- **Task requirements**: The entries below must be copied exactly as they are.

[[ Data supplied open ]]

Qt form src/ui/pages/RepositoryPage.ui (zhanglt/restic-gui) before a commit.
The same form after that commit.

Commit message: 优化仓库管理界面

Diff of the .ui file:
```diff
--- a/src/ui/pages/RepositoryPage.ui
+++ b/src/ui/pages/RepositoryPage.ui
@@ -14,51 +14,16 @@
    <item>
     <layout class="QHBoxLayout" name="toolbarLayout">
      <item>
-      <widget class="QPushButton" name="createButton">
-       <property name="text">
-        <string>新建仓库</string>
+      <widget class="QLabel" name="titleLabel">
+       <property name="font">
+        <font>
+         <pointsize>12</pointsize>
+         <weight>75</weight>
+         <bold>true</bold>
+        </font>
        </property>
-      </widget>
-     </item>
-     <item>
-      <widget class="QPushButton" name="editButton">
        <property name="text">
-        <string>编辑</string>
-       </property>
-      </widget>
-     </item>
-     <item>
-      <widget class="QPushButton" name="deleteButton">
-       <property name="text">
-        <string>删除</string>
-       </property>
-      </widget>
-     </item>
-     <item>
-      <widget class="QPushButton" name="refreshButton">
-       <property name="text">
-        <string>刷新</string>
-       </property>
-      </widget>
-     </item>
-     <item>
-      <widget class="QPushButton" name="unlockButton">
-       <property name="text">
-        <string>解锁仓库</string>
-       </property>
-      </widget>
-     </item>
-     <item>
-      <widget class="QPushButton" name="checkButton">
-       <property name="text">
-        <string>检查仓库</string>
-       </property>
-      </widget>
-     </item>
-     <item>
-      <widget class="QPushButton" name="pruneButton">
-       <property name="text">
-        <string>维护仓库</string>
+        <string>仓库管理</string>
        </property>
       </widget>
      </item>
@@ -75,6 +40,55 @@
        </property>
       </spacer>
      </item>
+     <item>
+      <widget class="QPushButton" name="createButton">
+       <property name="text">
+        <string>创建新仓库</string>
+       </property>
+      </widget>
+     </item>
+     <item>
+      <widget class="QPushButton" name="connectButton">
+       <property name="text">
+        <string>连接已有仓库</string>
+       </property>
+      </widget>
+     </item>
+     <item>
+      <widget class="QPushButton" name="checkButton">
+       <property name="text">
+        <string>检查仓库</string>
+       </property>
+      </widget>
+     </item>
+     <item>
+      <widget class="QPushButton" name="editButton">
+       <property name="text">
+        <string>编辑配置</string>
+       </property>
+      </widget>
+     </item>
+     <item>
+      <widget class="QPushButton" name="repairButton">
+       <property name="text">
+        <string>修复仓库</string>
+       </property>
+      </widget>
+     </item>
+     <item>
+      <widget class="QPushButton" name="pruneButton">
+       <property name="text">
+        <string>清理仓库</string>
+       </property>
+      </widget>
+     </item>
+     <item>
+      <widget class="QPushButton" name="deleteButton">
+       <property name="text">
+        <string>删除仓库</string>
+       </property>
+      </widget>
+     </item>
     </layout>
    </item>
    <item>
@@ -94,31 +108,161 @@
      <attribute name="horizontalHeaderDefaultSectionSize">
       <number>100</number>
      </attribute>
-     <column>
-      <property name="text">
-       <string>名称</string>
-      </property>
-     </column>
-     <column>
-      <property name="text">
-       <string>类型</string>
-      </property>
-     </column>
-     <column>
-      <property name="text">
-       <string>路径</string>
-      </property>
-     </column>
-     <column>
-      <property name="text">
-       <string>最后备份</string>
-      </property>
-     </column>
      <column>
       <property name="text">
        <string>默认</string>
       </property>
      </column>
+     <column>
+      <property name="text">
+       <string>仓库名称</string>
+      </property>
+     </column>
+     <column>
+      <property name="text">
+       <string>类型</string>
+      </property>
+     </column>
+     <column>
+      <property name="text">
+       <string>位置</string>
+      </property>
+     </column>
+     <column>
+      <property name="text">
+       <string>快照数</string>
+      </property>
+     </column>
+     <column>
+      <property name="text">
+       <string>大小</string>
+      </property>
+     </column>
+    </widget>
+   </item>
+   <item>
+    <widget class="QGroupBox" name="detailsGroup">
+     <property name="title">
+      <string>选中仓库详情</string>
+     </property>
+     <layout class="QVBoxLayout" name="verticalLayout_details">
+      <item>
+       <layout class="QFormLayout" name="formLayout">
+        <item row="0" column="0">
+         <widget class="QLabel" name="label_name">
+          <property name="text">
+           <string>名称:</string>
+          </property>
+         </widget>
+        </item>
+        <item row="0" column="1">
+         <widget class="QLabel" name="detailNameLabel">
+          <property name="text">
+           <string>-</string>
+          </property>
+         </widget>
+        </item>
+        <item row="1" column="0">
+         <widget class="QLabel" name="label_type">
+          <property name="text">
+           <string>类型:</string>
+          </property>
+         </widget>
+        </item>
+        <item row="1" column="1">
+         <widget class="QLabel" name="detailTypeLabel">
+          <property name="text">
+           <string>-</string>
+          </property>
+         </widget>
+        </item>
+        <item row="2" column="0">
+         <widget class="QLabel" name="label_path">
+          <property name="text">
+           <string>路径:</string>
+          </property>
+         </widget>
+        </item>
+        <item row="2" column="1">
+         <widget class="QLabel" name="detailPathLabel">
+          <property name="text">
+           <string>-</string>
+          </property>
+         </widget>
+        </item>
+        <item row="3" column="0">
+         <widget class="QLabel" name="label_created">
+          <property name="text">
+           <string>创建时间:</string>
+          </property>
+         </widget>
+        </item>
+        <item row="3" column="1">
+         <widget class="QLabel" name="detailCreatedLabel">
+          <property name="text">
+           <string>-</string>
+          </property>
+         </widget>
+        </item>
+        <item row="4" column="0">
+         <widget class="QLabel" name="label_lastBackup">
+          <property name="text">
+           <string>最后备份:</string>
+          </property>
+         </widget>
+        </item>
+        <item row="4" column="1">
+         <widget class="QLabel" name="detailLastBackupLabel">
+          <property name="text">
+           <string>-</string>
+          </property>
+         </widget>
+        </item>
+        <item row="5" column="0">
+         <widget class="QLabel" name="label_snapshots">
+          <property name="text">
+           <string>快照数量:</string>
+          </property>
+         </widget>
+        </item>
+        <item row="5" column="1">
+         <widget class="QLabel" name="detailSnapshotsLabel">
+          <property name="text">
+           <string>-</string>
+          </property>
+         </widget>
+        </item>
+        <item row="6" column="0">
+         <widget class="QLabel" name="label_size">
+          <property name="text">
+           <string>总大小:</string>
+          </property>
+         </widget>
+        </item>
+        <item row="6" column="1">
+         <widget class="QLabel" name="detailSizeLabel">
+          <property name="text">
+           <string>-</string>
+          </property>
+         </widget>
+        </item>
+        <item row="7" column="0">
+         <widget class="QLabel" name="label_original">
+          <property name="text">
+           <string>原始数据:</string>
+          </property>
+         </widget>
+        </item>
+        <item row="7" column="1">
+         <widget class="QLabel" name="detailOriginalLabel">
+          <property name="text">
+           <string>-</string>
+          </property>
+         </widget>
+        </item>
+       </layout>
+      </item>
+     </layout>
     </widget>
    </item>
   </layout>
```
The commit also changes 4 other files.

[[ Data supplied closed ]]

- **Task result**:
Qt form src/ui/pages/RepositoryPage.ui (zhanglt/restic-gui) before a commit.
The same form after that commit.

Commit message: 优化仓库管理界面

Diff of the .ui file:
```diff
--- a/src/ui/pages/RepositoryPage.ui
+++ b/src/ui/pages/RepositoryPage.ui
@@ -14,51 +14,16 @@
    <item>
     <layout class="QHBoxLayout" name="toolbarLayout">
      <item>
-      <widget class="QPushButton" name="createButton">
-       <property name="text">
-        <string>新建仓库</string>
+      <widget class="QLabel" name="titleLabel">
+       <property name="font">
+        <font>
+         <pointsize>12</pointsize>
+         <weight>75</weight>
+         <bold>true</bold>
+        </font>
        </property>
-      </widget>
-     </item>
-     <item>
-      <widget class="QPushButton" name="editButton">
        <property name="text">
-        <string>编辑</string>
-       </property>
-      </widget>
-     </item>
-     <item>
-      <widget class="QPushButton" name="deleteButton">
-       <property name="text">
-        <string>删除</string>
-       </property>
-      </widget>
-     </item>
-     <item>
-      <widget class="QPushButton" name="refreshButton">
-       <property name="text">
-        <string>刷新</string>
-       </property>
-      </widget>
-     </item>
-     <item>
-      <widget class="QPushButton" name="unlockButton">
-       <property name="text">
-        <string>解锁仓库</string>
-       </property>
-      </widget>
-     </item>
-     <item>
-      <widget class="QPushButton" name="checkButton">
-       <property name="text">
-        <string>检查仓库</string>
-       </property>
-      </widget>
-     </item>
-     <item>
-      <widget class="QPushButton" name="pruneButton">
-       <property name="text">
-        <string>维护仓库</string>
+        <string>仓库管理</string>
        </property>
       </widget>
      </item>
@@ -75,6 +40,55 @@
        </property>
       </spacer>
      </item>
+     <item>
+      <widget class="QPushButton" name="createButton">
+       <property name="text">
+        <string>创建新仓库</string>
+       </property>
+      </widget>
+     </item>
+     <item>
+      <widget class="QPushButton" name="connectButton">
+       <property name="text">
+        <string>连接已有仓库</string>
+       </property>
+      </widget>
+     </item>
+     <item>
+      <widget class="QPushButton" name="checkButton">
+       <property name="text">
+        <string>检查仓库</string>
+       </property>
+      </widget>
+     </item>
+     <item>
+      <widget class="QPushButton" name="editButton">
+       <property name="text">
+        <string>编辑配置</string>
+       </property>
+      </widget>
+     </item>
+     <item>
+      <widget class="QPushButton" name="repairButton">
+       <property name="text">
+        <string>修复仓库</string>
+       </property>
+      </widget>
+     </item>
+     <item>
+      <widget class="QPushButton" name="pruneButton">
+       <property name="text">
+        <string>清理仓库</string>
+       </property>
+      </widget>
+     </item>
+     <item>
+      <widget class="QPushButton" name="deleteButton">
+       <property name="text">
+        <string>删除仓库</string>
+       </property>
+      </widget>
+     </item>
     </layout>
    </item>
    <item>
@@ -94,31 +108,161 @@
      <attribute name="horizontalHeaderDefaultSectionSize">
       <number>100</number>
      </attribute>
-     <column>
-      <property name="text">
-       <string>名称</string>
-      </property>
-     </column>
-     <column>
-      <property name="text">
-       <string>类型</string>
-      </property>
-     </column>
-     <column>
-      <property name="text">
-       <string>路径</string>
-      </property>
-     </column>
-     <column>
-      <property name="text">
-       <string>最后备份</string>
-      </property>
-     </column>
      <column>
       <property name="text">
        <string>默认</string>
       </property>
      </column>
+     <column>
+      <property name="text">
+       <string>仓库名称</string>
+      </property>
+     </column>
+     <column>
+      <property name="text">
+       <string>类型</string>
+      </property>
+     </column>
+     <column>
+      <property name="text">
+       <string>位置</string>
+      </property>
+     </column>
+     <column>
+      <property name="text">
+       <string>快照数</string>
+      </property>
+     </column>
+     <column>
+      <property name="text">
+       <string>大小</string>
+      </property>
+     </column>
+    </widget>
+   </item>
+   <item>
+    <widget class="QGroupBox" name="detailsGroup">
+     <property name="title">
+      <string>选中仓库详情</string>
+     </property>
+     <layout class="QVBoxLayout" name="verticalLayout_details">
+      <item>
+       <layout class="QFormLayout" name="formLayout">
+        <item row="0" column="0">
+         <widget class="QLabel" name="label_name">
+          <property name="text">
+           <string>名称:</string>
+          </property>
+         </widget>
+        </item>
+        <item row="0" column="1">
+         <widget class="QLabel" name="detailNameLabel">
+          <property name="text">
+           <string>-</string>
+          </property>
+         </widget>
+        </item>
+        <item row="1" column="0">
+         <widget class="QLabel" name="label_type">
+          <property name="text">
+           <string>类型:</string>
+          </property>
+         </widget>
+        </item>
+        <item row="1" column="1">
+         <widget class="QLabel" name="detailTypeLabel">
+          <property name="text">
+           <string>-</string>
+          </property>
+         </widget>
+        </item>
+        <item row="2" column="0">
+         <widget class="QLabel" name="label_path">
+          <property name="text">
+           <string>路径:</string>
+          </property>
+         </widget>
+        </item>
+        <item row="2" column="1">
+         <widget class="QLabel" name="detailPathLabel">
+          <property name="text">
+           <string>-</string>
+          </property>
+         </widget>
+        </item>
+        <item row="3" column="0">
+         <widget class="QLabel" name="label_created">
+          <property name="text">
+           <string>创建时间:</string>
+          </property>
+         </widget>
+        </item>
+        <item row="3" column="1">
+         <widget class="QLabel" name="detailCreatedLabel">
+          <property name="text">
+           <string>-</string>
+          </property>
+         </widget>
+        </item>
+        <item row="4" column="0">
+         <widget class="QLabel" name="label_lastBackup">
+          <property name="text">
+           <string>最后备份:</string>
+          </property>
+         </widget>
+        </item>
+        <item row="4" column="1">
+         <widget class="QLabel" name="detailLastBackupLabel">
+          <property name="text">
+           <string>-</string>
+          </property>
+         </widget>
+        </item>
+        <item row="5" column="0">
+         <widget class="QLabel" name="label_snapshots">
+          <property name="text">
+           <string>快照数量:</string>
+          </property>
+         </widget>
+        </item>
+        <item row="5" column="1">
+         <widget class="QLabel" name="detailSnapshotsLabel">
+          <property name="text">
+           <string>-</string>
+          </property>
+         </widget>
+        </item>
+        <item row="6" column="0">
+         <widget class="QLabel" name="label_size">
+          <property name="text">
+           <string>总大小:</string>
+          </property>
+         </widget>
+        </item>
+        <item row="6" column="1">
+         <widget class="QLabel" name="detailSizeLabel">
+          <property name="text">
+           <string>-</string>
+          </property>
+         </widget>
+        </item>
+        <item row="7" column="0">
+         <widget class="QLabel" name="label_original">
+          <property name="text">
+           <string>原始数据:</string>
+          </property>
+         </widget>
+        </item>
+        <item row="7" column="1">
+         <widget class="QLabel" name="detailOriginalLabel">
+          <property name="text">
+           <string>-</string>
+          </property>
+         </widget>
+        </item>
+       </layout>
+      </item>
+     </layout>
     </widget>
    </item>
   </layout>
```
The commit also changes 4 other files.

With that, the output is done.